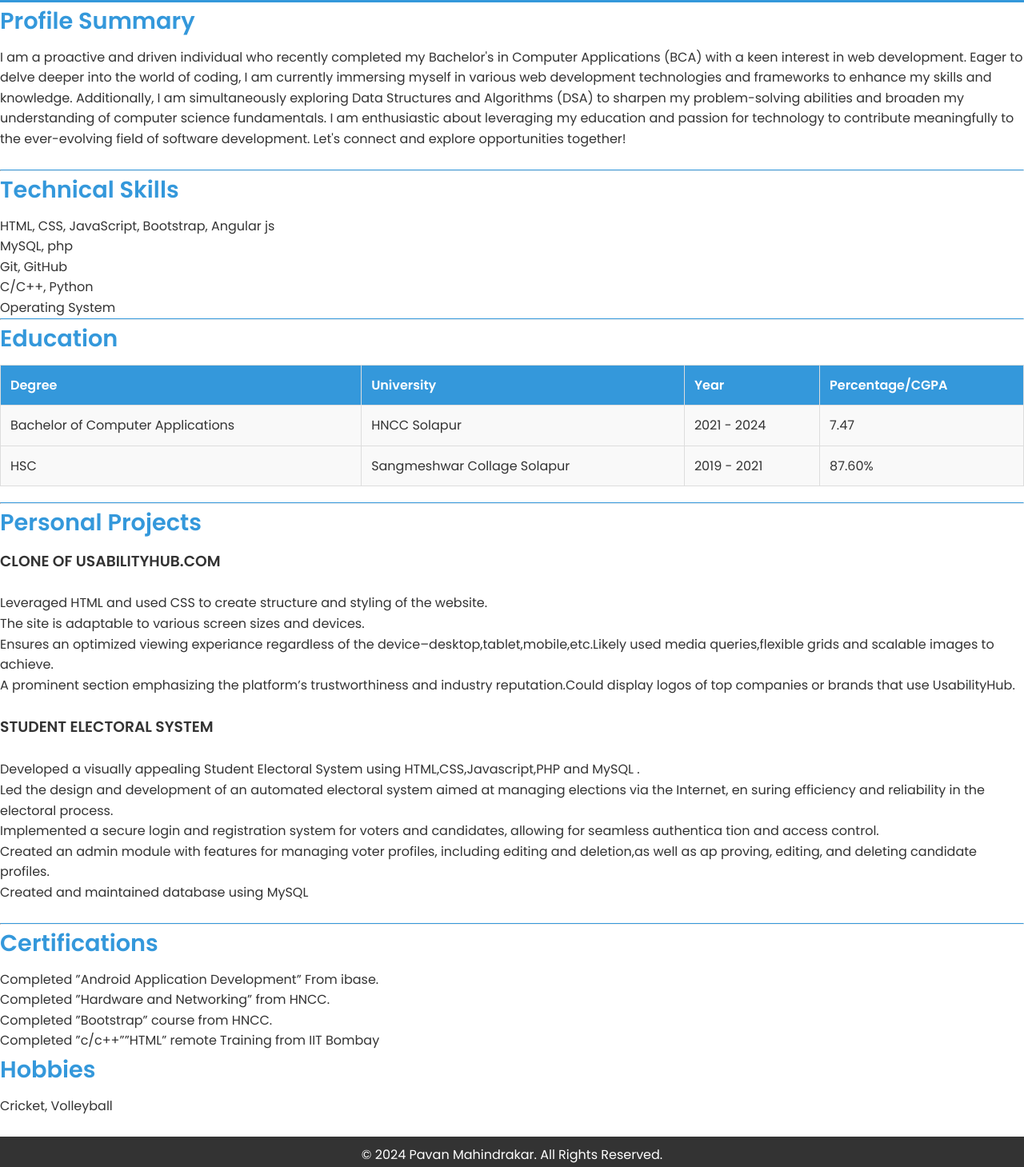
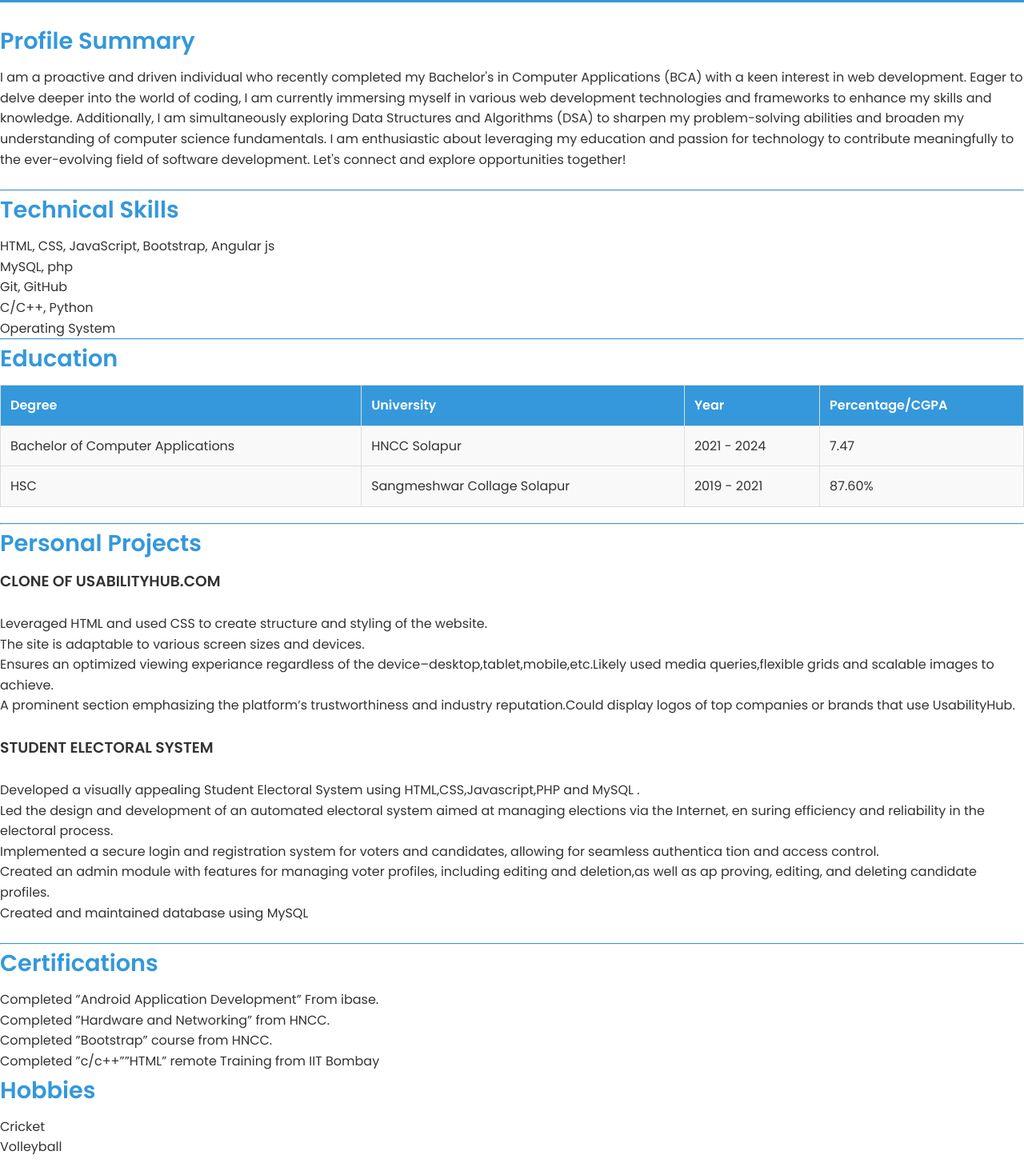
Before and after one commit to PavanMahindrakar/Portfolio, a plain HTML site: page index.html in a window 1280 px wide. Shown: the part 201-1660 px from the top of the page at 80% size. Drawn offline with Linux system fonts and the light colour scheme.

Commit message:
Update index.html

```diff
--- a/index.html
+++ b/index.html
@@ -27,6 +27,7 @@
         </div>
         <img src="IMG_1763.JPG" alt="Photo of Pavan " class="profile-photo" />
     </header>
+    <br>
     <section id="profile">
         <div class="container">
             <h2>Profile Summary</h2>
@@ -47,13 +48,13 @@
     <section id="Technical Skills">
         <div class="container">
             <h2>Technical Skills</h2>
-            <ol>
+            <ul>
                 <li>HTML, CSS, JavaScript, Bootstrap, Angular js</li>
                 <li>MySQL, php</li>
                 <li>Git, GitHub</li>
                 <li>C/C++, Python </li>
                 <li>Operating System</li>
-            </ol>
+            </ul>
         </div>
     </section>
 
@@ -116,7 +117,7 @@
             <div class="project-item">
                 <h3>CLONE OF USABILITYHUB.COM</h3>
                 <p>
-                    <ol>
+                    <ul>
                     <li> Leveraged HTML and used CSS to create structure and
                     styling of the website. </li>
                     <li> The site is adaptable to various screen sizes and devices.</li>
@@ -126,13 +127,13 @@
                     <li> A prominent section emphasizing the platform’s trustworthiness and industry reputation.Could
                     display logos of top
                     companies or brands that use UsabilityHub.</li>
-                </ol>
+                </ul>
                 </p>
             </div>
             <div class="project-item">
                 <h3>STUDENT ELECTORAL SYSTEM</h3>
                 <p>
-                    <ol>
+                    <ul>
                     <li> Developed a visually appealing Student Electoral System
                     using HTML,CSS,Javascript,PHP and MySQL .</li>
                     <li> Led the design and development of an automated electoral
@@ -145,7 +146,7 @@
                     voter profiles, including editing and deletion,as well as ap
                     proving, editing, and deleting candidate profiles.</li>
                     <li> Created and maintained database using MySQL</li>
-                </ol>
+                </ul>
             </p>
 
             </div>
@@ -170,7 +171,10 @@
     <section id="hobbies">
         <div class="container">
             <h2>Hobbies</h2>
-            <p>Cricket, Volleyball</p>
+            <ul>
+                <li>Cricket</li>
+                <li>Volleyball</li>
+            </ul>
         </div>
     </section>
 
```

> Exercise prompt:
Leave out the pictures and print every line of the data exactly.

> Written response:
Before and after one commit to PavanMahindrakar/Portfolio, a plain HTML site: page index.html in a window 1280 px wide. Shown: the part 201-1660 px from the top of the page at 80% size. Drawn offline with Linux system fonts and the light colour scheme.

Commit message:
Update index.html

```diff
--- a/index.html
+++ b/index.html
@@ -27,6 +27,7 @@
         </div>
         <img src="IMG_1763.JPG" alt="Photo of Pavan " class="profile-photo" />
     </header>
+    <br>
     <section id="profile">
         <div class="container">
             <h2>Profile Summary</h2>
@@ -47,13 +48,13 @@
     <section id="Technical Skills">
         <div class="container">
             <h2>Technical Skills</h2>
-            <ol>
+            <ul>
                 <li>HTML, CSS, JavaScript, Bootstrap, Angular js</li>
                 <li>MySQL, php</li>
                 <li>Git, GitHub</li>
                 <li>C/C++, Python </li>
                 <li>Operating System</li>
-            </ol>
+            </ul>
         </div>
     </section>
 
@@ -116,7 +117,7 @@
             <div class="project-item">
                 <h3>CLONE OF USABILITYHUB.COM</h3>
                 <p>
-                    <ol>
+                    <ul>
                     <li> Leveraged HTML and used CSS to create structure and
                     styling of the website. </li>
                     <li> The site is adaptable to various screen sizes and devices.</li>
@@ -126,13 +127,13 @@
                     <li> A prominent section emphasizing the platform’s trustworthiness and industry reputation.Could
                     display logos of top
                     companies or brands that use UsabilityHub.</li>
-                </ol>
+                </ul>
                 </p>
             </div>
             <div class="project-item">
                 <h3>STUDENT ELECTORAL SYSTEM</h3>
                 <p>
-                    <ol>
+                    <ul>
                     <li> Developed a visually appealing Student Electoral System
                     using HTML,CSS,Javascript,PHP and MySQL .</li>
                     <li> Led the design and development of an automated electoral
@@ -145,7 +146,7 @@
                     voter profiles, including editing and deletion,as well as ap
                     proving, editing, and deleting candidate profiles.</li>
                     <li> Created and maintained database using MySQL</li>
-                </ol>
+                </ul>
             </p>
 
             </div>
@@ -170,7 +171,10 @@
     <section id="hobbies">
         <div class="container">
             <h2>Hobbies</h2>
-            <p>Cricket, Volleyball</p>
+            <ul>
+                <li>Cricket</li>
+                <li>Volleyball</li>
+            </ul>
         </div>
     </section>
 
```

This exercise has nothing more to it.